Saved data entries
- Opening Delimiter -
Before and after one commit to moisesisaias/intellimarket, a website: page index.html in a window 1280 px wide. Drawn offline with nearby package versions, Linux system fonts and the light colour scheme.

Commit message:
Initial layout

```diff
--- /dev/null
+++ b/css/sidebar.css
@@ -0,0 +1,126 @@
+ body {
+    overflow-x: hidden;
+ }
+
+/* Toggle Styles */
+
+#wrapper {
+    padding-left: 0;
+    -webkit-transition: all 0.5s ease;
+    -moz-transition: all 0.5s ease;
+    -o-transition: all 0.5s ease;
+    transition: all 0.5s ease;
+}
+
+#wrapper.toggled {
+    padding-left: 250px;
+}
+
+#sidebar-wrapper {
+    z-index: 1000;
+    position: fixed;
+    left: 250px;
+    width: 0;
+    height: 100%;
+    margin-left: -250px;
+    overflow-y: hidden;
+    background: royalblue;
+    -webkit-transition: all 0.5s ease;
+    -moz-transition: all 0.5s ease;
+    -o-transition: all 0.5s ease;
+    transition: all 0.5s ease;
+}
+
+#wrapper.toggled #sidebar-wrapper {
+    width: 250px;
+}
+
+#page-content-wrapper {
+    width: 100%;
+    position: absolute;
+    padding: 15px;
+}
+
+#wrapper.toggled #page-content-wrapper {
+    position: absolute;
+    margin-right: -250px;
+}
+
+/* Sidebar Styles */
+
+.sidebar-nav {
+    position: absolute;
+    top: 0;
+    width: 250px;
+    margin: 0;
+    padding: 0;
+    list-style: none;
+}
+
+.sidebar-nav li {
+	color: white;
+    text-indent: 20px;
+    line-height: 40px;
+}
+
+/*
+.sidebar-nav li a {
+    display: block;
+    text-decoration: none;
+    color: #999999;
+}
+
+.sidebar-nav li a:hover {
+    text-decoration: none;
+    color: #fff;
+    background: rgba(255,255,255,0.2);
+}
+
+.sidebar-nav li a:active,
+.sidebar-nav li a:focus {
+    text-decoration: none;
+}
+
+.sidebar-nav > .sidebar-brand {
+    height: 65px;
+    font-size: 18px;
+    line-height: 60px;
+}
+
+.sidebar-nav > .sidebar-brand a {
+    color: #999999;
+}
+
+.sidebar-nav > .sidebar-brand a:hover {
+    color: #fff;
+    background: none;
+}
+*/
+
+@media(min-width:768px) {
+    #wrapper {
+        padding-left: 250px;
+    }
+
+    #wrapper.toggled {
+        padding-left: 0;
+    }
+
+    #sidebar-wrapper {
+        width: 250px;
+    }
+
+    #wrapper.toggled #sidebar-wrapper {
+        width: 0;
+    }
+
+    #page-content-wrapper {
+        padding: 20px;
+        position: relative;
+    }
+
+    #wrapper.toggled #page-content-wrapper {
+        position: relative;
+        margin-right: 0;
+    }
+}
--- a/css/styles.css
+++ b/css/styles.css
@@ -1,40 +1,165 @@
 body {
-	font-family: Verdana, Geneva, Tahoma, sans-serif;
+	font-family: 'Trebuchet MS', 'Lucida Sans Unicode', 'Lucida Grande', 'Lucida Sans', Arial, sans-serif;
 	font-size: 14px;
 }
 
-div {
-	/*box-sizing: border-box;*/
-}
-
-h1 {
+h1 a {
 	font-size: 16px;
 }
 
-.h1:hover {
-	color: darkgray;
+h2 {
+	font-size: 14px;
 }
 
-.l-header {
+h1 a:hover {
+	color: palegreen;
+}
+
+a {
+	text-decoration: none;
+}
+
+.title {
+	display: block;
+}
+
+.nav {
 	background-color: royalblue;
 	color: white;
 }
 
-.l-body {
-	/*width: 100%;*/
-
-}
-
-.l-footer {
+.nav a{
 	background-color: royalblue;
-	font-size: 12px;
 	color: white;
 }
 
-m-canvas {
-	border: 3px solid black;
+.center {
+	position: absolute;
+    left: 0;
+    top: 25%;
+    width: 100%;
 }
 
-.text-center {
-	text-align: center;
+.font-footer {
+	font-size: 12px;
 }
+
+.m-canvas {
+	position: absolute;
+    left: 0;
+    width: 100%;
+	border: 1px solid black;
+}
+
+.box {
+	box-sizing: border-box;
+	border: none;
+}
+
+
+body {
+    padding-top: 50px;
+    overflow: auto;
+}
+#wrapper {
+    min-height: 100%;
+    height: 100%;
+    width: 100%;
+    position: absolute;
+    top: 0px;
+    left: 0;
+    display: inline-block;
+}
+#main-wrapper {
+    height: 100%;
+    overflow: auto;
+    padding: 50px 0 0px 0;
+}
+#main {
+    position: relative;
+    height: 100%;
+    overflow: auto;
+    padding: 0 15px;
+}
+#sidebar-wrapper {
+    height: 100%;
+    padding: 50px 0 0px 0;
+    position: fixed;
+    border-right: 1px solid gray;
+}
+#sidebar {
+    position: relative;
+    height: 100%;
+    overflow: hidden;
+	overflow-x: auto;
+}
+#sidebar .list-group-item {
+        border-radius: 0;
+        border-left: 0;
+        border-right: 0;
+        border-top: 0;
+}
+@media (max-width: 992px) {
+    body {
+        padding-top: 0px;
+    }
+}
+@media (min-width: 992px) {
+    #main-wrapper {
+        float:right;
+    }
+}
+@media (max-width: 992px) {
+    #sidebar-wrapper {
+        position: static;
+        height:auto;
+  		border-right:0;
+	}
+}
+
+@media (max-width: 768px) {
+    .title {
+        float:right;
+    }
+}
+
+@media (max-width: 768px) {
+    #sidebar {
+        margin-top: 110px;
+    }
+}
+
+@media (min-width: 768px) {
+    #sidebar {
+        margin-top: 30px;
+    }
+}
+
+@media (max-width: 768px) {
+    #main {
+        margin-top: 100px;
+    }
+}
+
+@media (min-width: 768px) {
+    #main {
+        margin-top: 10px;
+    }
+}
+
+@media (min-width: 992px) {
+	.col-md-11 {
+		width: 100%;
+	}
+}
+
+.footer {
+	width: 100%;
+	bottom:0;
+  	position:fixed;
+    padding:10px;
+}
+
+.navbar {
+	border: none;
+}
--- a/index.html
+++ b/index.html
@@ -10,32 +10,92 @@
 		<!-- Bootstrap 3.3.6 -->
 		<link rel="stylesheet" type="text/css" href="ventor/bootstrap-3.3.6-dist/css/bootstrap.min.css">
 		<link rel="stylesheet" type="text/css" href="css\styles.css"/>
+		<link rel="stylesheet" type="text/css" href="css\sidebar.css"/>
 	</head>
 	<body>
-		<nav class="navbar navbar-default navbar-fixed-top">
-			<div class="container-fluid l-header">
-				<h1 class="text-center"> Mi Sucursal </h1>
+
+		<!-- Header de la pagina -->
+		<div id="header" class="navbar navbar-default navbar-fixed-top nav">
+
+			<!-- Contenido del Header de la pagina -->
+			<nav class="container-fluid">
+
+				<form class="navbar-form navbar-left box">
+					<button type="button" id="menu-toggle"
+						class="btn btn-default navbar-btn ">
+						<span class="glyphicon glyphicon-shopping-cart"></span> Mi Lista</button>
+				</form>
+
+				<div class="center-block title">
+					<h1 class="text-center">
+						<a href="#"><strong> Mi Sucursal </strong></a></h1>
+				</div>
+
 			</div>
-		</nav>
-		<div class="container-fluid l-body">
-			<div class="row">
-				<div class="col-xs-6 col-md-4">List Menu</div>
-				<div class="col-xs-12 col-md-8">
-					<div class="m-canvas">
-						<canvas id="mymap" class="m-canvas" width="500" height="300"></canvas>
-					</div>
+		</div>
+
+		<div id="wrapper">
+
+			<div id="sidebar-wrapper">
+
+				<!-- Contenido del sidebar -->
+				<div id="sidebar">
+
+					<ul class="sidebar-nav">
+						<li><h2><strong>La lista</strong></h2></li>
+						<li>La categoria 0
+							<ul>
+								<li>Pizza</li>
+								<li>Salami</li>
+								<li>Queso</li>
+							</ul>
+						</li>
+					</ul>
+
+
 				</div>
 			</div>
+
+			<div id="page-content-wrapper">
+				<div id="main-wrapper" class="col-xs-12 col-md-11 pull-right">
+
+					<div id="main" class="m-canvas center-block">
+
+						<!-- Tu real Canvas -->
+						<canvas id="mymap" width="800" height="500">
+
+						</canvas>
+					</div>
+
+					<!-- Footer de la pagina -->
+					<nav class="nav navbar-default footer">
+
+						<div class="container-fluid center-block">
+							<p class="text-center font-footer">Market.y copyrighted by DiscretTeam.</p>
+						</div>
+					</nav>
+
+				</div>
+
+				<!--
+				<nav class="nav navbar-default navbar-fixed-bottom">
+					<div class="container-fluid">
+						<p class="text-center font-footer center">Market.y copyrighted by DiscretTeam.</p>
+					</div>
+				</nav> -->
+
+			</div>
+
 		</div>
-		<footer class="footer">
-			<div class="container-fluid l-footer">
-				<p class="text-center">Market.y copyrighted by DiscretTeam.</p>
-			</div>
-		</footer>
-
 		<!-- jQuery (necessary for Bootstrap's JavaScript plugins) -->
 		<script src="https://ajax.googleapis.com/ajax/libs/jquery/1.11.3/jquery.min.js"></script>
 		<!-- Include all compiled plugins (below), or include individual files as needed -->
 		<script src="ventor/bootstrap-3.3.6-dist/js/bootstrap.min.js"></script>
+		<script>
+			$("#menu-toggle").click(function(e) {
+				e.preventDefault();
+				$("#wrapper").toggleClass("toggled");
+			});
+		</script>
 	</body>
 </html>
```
- Closing Delimiter -
# Assignment
In the entries above, how many lines hold "content"? Answer with the number alone.

# Reply
5